“Oh, Mason, sweetie, don’t put your face on that,” Mom said. “We don’t know if its clean.” Mom tugged a corner of Mason’s blanket up to cover the back of the chair, then tucked the rest of it around him better.
Mason snuggled down in his blanket, shivering. He wished they didn’t keep this room so cold, or so bright. His head hurt, and with every rapid beat of his heart his knee throbbed like someone was whacking it with a baseball bat. All around him sat other people with empty, sad faces. He wondered if any of them were as sick as he was.
On the front door of the emergency room, Mason noticed a bronze panel decorated with two snakes twined around a pole. As he watched, the snakes seemed to twist and move. Their bronze eyes grew brighter, and they slithered round the pole in a slow dance, then came down from the door and moved toward him across the floor.
Mason gave a whimper and curled up tighter in his blanket.
“It’s okay, honey,” Mom said, still scribbling on the clipboard. “Everything’s going to be okay.” As if she couldn’t see the snakes sliding over the white tile floor.
“Don’t be afraid,” the snakes hissed. “Do not fear us. We will do you no harm.”
Mason blinked at them, then glanced at the door. There were still two snakes on the door, coiled around the pole, but here they were in front of him, too, weaving their heads back and forth like cobras.
“Welcome to our realm,” the snakes said. “Do not fear. You are safe in this place. Our servants have taken an oath. First do no harm.”
Mason drew his feet up, his knees tight against his chest, trying to get further away from those long, bronze bodies.
“Do not fear us,” the snakes slid up the legs of Mason’s chair. One of them put it’s metal nose near Mason’s face. It’s eyes flashed. “It is death you should fear.”
“Yes, fear death. Flee it. Come to us and we will save you,” The other snake coiled on the floor.
“But,” Mason said, “People die here.”
The snakes sighed. “Some come to us too late, some can not be saved. But many, many others, are well again. They buy more life, more days, more months, more years. They pay dearly for it, for death is to be greatly feared!”
Mason choked out the words in a whisper, “Am I going to die?”
“No, sweetheart, you’re going to be fine,” Mom said. “We’re here at the hospital now, the doctors will take care of you.”
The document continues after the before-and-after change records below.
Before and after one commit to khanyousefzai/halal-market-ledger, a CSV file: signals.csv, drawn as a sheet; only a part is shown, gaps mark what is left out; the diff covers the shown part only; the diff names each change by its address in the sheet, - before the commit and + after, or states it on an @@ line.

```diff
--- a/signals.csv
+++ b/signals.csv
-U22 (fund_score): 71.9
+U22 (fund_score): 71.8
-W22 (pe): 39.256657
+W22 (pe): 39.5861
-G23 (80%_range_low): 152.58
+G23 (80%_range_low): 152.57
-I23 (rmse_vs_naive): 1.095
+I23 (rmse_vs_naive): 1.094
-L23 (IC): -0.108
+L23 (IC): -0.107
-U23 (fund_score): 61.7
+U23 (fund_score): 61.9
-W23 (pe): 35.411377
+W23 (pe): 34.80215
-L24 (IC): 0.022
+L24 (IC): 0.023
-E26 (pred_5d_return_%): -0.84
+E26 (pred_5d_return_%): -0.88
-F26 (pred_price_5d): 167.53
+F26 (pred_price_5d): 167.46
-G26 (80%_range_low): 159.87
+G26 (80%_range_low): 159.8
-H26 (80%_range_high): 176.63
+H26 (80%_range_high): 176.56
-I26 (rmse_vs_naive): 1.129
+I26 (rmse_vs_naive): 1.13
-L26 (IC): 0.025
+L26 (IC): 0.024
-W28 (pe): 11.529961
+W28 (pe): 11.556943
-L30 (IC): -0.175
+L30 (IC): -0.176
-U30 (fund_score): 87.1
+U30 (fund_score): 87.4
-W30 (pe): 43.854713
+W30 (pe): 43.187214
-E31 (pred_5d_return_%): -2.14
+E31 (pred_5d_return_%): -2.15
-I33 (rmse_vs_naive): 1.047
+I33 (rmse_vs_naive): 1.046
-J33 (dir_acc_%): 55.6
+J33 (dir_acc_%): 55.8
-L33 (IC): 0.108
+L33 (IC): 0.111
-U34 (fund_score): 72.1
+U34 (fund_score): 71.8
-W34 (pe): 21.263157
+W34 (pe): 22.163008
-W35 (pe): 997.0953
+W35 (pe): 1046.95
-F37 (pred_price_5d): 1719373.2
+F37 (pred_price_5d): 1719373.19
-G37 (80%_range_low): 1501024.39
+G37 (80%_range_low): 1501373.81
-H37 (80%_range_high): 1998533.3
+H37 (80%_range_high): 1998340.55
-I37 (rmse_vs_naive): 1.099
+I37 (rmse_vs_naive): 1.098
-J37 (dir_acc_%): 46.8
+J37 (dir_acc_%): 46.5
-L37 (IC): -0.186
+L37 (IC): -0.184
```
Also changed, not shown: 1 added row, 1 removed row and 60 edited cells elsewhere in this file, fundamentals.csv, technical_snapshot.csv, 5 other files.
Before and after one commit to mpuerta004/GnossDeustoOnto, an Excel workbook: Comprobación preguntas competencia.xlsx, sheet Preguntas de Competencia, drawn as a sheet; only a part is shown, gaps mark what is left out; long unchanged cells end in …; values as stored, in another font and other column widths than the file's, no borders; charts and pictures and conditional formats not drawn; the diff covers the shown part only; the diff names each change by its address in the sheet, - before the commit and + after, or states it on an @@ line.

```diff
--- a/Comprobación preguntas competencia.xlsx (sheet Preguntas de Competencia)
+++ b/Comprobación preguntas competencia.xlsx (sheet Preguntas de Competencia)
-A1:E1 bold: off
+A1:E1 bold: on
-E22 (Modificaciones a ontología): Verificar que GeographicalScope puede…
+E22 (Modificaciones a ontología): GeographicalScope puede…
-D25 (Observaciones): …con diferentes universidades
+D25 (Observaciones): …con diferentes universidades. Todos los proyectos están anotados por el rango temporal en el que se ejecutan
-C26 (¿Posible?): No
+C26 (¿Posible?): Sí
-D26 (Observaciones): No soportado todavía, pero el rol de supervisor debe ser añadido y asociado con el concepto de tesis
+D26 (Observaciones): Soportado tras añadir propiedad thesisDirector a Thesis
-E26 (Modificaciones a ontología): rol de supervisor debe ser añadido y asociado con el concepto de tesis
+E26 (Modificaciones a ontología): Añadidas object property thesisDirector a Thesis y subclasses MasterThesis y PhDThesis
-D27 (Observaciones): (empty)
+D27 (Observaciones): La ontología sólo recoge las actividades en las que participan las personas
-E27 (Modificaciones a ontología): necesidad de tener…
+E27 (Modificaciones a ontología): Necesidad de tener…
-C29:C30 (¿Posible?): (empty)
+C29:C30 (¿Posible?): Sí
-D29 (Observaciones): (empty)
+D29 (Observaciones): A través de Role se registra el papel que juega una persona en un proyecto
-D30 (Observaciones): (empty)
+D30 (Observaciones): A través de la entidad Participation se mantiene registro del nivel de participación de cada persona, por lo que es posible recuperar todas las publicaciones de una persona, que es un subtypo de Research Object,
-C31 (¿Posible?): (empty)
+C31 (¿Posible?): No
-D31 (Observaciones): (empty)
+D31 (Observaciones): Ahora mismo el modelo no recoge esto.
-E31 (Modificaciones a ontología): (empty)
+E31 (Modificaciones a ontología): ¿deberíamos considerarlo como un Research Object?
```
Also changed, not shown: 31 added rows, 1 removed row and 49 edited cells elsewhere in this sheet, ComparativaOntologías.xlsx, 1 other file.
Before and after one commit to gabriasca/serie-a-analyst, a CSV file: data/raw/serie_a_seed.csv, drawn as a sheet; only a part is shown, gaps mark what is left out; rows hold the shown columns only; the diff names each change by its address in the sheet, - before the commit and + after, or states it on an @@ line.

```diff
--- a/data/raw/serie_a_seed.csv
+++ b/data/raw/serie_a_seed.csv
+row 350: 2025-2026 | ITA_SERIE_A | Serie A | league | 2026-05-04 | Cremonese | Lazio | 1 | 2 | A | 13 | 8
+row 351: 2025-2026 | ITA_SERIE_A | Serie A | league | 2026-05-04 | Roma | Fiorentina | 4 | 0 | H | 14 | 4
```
Mason glanced at his Mom, her worried face staring down at the clipboard, then looked again for the snakes, but they had vanished.